Nigeria’s House of Representatives has approved a plan to slash the price of cable TV services in favor of a pay-as-you-go (PAYG) model. They resolved to do this based on a House Committee report on the increase of subscription fees by broadcast digital satellite providers, including DSTV.
The House, in pleading with the Federal Government to implement the plan, said the plan would stimulate healthy competition in the entertainment industry. The absence of visible competitors, the House said, was tacit approval of a monopoly in the sector.
Leading operators including DStv, GoTV, and Startimes now face the possibility of being forced to reduce their prices and implement a model that may not work for Nigeria.
Why digital satellite providers have refused to implement PAYG
The Pay-As-You-Go or PAYG billing model, also called Pay-As-You-Watch, only charges subscribers when they are actively consuming television content.
Unlike present subscription services, the PAYG model isn’t periodic; what you watch at any given time is what you’re charged for.
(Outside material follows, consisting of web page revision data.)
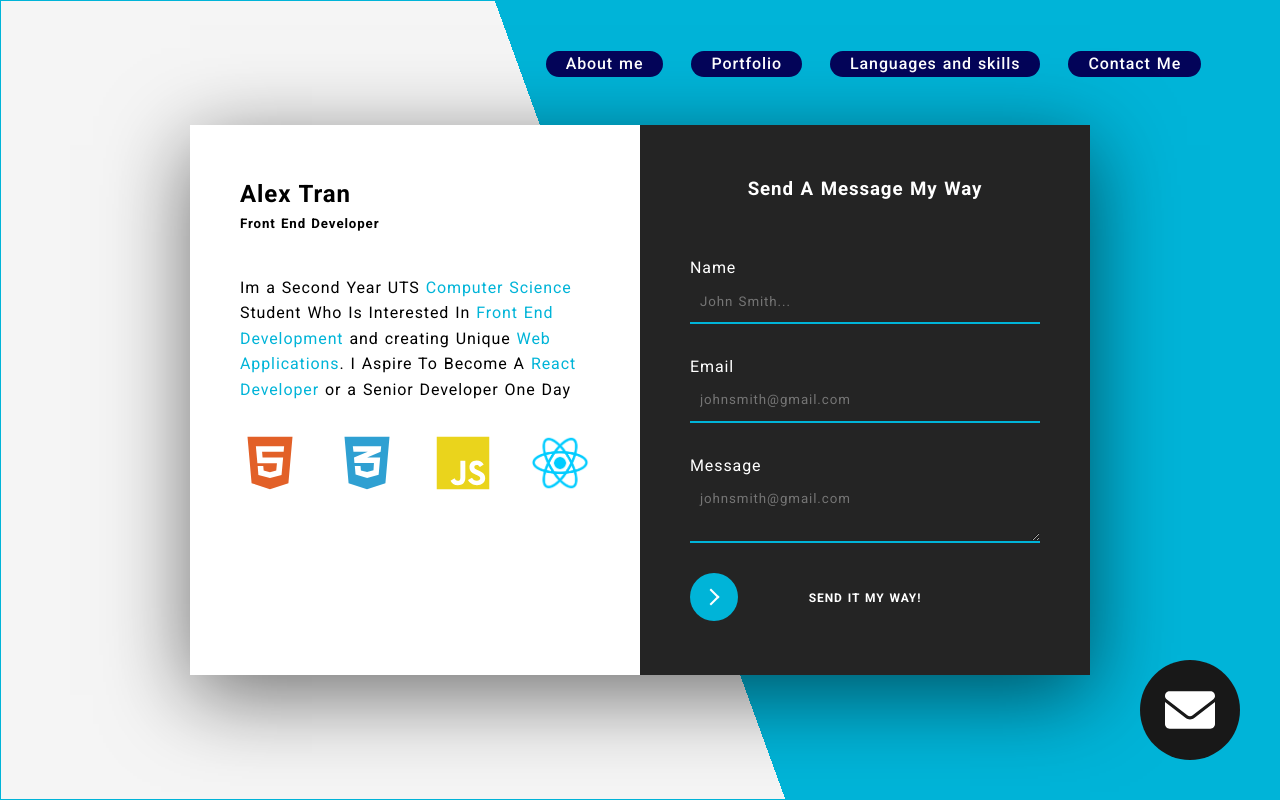
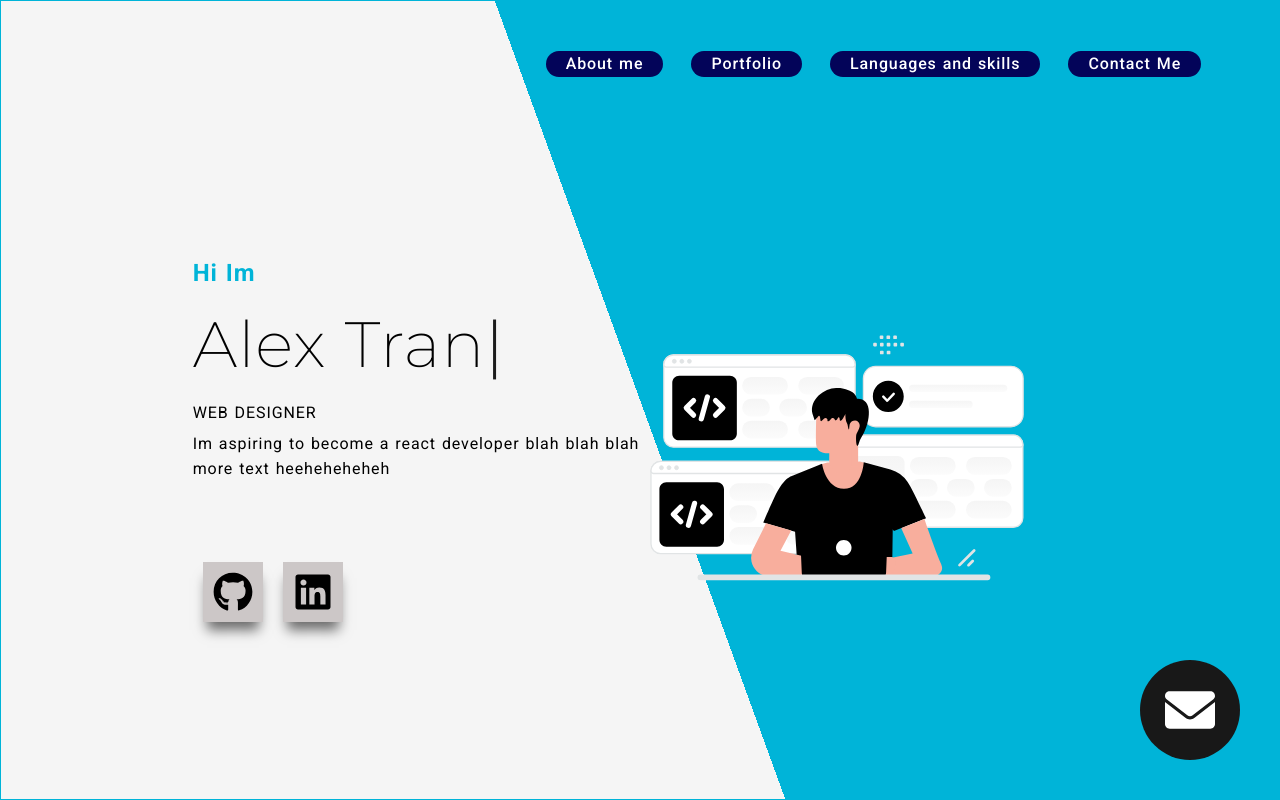
Before and after one commit to alexalextran/Portfolio-Website-4.0, a React (Create React App) app: page / in a window 1280 px wide. Shown: the top 800 px of the page. Built offline with nearby package versions, Linux system fonts and the light colour scheme.

Commit message:
conditional rendering

```diff
--- a/src/App.css
+++ b/src/App.css
@@ -113,7 +113,8 @@ nav {
   position: absolute;
   top: 290px;
   right: 15%;
-  width: 500px
+  width: 500px !important;
+  height: auto !important;
 }
 
 .landing__text {
--- a/src/components/Landing.jsx
+++ b/src/components/Landing.jsx
@@ -1,9 +1,13 @@
-import React from 'react';
+import React, { useState } from 'react';
 import Nav from '../ui/Nav';
 import homesvg from '../assets/landingsvg.svg'
 import ContactModal from './Contact__Modal';
 
 const Landing = () => {
+    const [showmodal, setshowmodal] = useState(false);
+
+
+
     return (
         <section className='landing'>
             <Nav />
@@ -23,10 +27,15 @@ const Landing = () => {
                 </div>
             </div>
 
-            <div className='mail__icon'>
+            <div className='mail__icon' onClick={() =>
+            {setshowmodal(!showmodal)
+             console.log(showmodal)}}>
             <svg xmlns="http://www.w3.org/2000/svg" viewBox="0 0 512 512"><path d="M256 352c-16.53 0-33.06-5.422-47.16-16.41L0 173.2V400C0 426.5 21.49 448 48 448h416c26.51 0 48-21.49 48-48V173.2l-208.8 162.5C289.1 346.6 272.5 352 256 352zM16.29 145.3l212.2 165.1c16.19 12.6 38.87 12.6 55.06 0l212.2-165.1C505.1 137.3 512 125 512 112C512 85.49 490.5 64 464 64h-416C21.49 64 0 85.49 0 112C0 125 6.01 137.3 16.29 145.3z"/></svg></div>
 
+        { showmodal &&
             <ContactModal />
+        }
+
 
         </section>
     );
```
With Pay-Per-View, subscribers pay to watch a specific program only, and not the whole channel or bouquet.
Last year, Babatunde Irukera, the CEO of Nigeria’s Federal Competition and Consumer Protection Commission (FCCPC), notably questioned the viability of implementing PAYG in Nigeria, explaining that a false comparison was being made with how PAYG worked in the telecommunications sector.
“What people are asking for in pay-as-you-go is when you turn on your television and you are watching, you pay. When you turn off your television and you are not watching, you don’t pay,” Irukera said.
“It is difficult because the content has been created, what you are paying for is access. How you use the access is entirely discretionary and up to you.”
Pay Tv operators have also pushed back.
In October 2020, the CEO of Multichoice, John Ugbe, appeared before the ad-hoc committee to explain why the Pay-As-You-Go (PAYG) and Pay-Per-View (PPV) models aren’t applicable in Nigeria.
Cable TV providers in Nigeria, as in other countries including South Africa, operate on subscription-based services where subscribers have access to a number of channels for a specific period. As Ugbe explained it, this involves a one-way system by satellite broadcasters that doesn’t enable them to view when subscribers are active, or when they’re away.
The PAYG billing model, however, requires a two-way system that the South African company doesn’t have.
“It is only in instances where there is two-way communication between the device at the subscriber’s home and the headend of the pay-tv service provider, which will enable the provider to determine when a subscriber is connected or not, that a billing system could be designed to take into cognizance the subscriber’s behavior,” Ugbe said.
StarTimes, on the other hand, implemented a flexible subscription plan where customers only pay for what they get, providing daily, weekly and monthly subscription offers to the public. While this is not a Pay-As-You-Go model, it does afford subscribers more control.
Previous tussles with the government
This isn’t the first time the government is considering regulating cable tv prices. Every time there’s been a hike in cable tv prices, Nigerians protest online.
In 2020 alone, DSTV raised prices twice in three months, blaming the hike on the federal government’s 2.5% VAT increase. Around the same time, StarTimes also jacked up its prices citing the same reason. The Chinese-owned media company said that they had affected the price change earlier in several other African countries including Burundi, Madagascar, and the Democratic Republic of Congo.
The price hikes which have been continuous over the years made the House of Reps, in March 2020, launch an inquiry into the activities of digital satellite providers. An ad-hoc committee led by Unyime Idem, a member of Nigeria’s main opposition party, was formed for the purpose.
In addition to price hikes, the government and operators also disagree on content exclusivity.
In 2014, the National Broadcasting Code and the Nigeria information Policy were pushed. While they are yet to be implemented, they include policies that ensure that a cable tv operator shares its exclusive content with other operators.
Between a hard rock and a hard place
If the Federal Government does implement the House of Reps’ plan, then cable tv operators may find themselves in a hard place.
They’ll either have to upgrade their systems, which will cost a lot and may affect tariffs, or stick with their present models and face sanctions.